Version comparison data
- - -
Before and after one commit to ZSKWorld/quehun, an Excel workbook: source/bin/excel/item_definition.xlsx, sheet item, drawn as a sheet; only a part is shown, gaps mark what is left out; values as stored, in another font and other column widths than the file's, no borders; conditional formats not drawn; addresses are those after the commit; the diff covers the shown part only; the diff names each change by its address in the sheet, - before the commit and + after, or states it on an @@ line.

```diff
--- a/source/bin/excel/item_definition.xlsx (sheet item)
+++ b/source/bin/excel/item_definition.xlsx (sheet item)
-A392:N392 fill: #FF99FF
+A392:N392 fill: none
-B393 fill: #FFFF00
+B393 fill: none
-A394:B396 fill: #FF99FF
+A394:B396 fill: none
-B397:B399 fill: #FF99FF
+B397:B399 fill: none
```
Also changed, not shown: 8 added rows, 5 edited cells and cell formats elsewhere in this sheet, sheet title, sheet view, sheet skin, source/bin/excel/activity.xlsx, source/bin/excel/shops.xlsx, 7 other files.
- - -
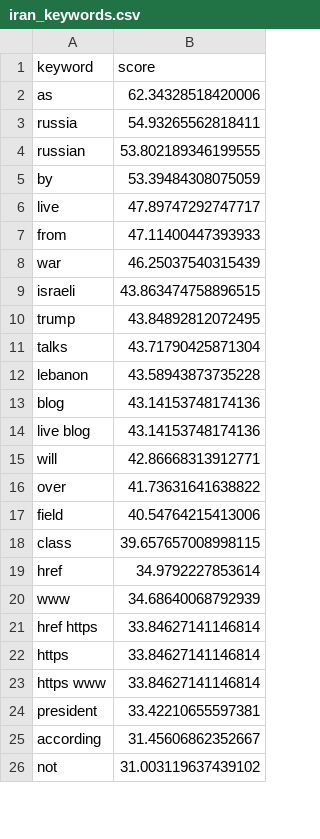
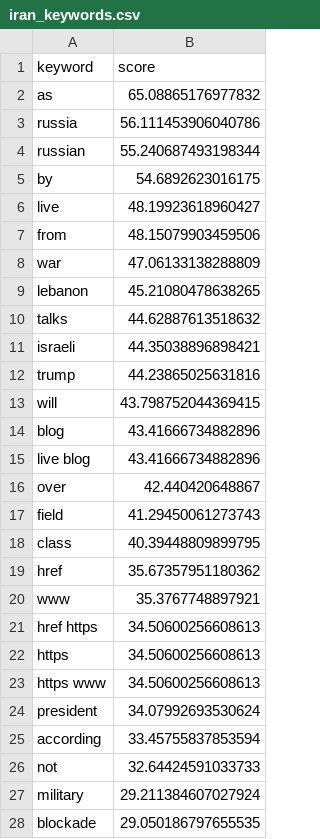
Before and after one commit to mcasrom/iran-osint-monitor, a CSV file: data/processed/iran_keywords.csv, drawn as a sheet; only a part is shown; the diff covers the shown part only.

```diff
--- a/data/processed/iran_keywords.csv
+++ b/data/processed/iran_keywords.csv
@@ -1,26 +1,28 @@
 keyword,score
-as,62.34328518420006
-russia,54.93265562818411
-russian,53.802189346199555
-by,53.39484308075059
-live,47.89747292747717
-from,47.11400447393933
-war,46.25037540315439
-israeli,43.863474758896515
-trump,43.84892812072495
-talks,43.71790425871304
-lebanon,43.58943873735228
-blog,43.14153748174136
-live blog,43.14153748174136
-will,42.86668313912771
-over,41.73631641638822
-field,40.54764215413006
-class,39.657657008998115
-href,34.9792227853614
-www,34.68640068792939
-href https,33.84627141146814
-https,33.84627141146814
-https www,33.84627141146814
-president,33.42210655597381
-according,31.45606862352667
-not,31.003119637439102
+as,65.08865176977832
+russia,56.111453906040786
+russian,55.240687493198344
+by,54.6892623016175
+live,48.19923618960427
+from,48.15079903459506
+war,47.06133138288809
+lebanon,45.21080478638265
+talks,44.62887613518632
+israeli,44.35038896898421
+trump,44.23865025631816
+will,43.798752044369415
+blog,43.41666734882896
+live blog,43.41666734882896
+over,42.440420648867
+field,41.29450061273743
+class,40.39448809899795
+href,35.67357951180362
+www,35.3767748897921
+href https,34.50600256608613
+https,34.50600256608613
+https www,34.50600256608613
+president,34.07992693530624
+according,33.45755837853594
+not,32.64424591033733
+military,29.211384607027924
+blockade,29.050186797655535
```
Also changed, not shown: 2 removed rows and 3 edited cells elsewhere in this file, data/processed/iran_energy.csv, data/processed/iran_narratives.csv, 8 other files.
- - -
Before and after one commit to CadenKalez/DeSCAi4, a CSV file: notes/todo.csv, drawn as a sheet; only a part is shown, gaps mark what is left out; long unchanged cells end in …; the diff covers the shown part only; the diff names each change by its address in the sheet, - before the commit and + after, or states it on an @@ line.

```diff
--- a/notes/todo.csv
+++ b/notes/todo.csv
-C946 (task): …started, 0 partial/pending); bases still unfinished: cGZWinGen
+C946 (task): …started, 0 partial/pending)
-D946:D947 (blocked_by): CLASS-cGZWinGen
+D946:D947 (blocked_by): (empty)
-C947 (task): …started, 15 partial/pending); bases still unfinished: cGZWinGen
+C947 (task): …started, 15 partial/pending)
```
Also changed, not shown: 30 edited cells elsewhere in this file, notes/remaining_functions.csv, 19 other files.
- - -
## Requirement
Which lines above contain the word "https"? Copy each one.

## Response
-href https,33.84627141146814
-https,33.84627141146814
-https www,33.84627141146814
+href https,34.50600256608613
+https,34.50600256608613
+https www,34.50600256608613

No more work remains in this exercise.